In your body, bacteria cells out number your own cells by a factor of 10 to 1. Some of these 100+ trillion bacteria possess genes that encode for beneficial compounds that the body cannot make on it’s own. Beneficial bacteria help with digestion, help our bodies make and absorb vitamins, and also help support a strong immune system. Other bacteria train the immune system not to overreact to outside threats and play a crucial role in the development and operation of your digestive tract. They also aid in the production of antibodies, proteins produced by the immune system to detect harmful substances, called antigens.
Therefore it is important to create an ecosystem in our body so beneficial bacteria can thrive and keep us healthy and strong. Beneficial bacteria are probiotics and more than 200 studies show probiotics can be helpful for over 170 diseases and conditions, including:
- Celiac Disease & IBS
- Chronic Fatique
- Heart Disease
- Skin Rashes
- Depression & Mood
- Common Colds & Flu
- Food Sensitivity
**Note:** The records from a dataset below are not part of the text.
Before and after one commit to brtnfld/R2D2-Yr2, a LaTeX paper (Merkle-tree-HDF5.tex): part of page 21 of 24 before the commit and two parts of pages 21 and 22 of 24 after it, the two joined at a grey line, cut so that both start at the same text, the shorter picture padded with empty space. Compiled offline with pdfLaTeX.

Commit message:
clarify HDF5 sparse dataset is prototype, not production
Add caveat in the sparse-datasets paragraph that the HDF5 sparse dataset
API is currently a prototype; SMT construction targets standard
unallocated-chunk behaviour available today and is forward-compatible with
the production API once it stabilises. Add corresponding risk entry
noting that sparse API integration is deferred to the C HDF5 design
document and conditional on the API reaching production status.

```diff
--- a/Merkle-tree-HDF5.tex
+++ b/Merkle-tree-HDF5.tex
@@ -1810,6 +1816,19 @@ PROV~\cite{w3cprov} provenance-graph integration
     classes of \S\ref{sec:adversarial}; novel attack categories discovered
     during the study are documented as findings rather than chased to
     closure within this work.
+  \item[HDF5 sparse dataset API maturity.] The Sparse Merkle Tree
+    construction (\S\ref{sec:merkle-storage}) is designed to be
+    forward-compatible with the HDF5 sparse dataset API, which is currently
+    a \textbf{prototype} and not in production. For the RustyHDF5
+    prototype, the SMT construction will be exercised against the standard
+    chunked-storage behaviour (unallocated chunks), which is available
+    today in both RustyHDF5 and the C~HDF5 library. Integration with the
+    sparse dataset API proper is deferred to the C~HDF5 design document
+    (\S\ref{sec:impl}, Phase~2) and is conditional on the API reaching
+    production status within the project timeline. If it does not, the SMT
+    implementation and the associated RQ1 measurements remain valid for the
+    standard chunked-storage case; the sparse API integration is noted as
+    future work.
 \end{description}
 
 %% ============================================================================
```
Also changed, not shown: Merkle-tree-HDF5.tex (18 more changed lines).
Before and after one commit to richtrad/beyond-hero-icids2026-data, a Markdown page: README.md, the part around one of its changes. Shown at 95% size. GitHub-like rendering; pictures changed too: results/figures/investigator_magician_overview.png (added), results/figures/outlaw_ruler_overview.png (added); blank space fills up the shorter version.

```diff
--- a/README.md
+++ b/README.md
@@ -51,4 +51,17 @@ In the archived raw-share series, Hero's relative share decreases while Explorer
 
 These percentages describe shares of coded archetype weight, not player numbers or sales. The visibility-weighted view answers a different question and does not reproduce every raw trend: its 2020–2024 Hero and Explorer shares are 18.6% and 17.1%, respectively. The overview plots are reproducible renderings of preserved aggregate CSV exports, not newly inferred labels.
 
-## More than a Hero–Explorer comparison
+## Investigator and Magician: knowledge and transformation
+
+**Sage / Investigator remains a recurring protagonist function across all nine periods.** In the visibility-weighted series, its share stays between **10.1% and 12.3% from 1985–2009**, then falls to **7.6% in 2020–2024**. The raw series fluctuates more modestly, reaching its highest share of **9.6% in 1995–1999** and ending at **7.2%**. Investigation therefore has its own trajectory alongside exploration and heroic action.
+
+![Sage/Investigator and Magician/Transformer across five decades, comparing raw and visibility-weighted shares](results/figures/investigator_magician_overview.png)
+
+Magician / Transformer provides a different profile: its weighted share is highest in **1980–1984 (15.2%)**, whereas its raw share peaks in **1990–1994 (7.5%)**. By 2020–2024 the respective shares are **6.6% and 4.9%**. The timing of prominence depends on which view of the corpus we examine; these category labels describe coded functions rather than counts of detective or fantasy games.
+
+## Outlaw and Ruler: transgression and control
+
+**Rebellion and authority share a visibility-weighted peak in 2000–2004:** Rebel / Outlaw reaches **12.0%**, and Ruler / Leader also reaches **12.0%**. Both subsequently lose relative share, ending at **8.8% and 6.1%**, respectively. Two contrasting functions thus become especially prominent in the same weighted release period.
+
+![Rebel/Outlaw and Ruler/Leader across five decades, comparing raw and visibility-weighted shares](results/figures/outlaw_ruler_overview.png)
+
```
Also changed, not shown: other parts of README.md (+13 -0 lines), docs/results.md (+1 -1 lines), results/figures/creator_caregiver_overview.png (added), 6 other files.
- Diabetes & Insulin Resistance
What reduces beneficial bacteria? The modern diet high in refined grains, sugars and alcohol that cause acidity in our gut, long term use of antibiotics, over-the-counter drugs, and stress feed bad bacteria, yeast and fungi in your gut. When you reduce beneficial bacteria (such as bifobacteria and lactobacillus acidophilus) you reduce the ideal balance between 85% good bacteria and 15% bad bacteria (such as h pylori, known to cause ulcers and clostridium difficile, that causes diarrhea). What are the symptoms of an unbalanced gut?
- Gas & Bloating
- Sugar Cravings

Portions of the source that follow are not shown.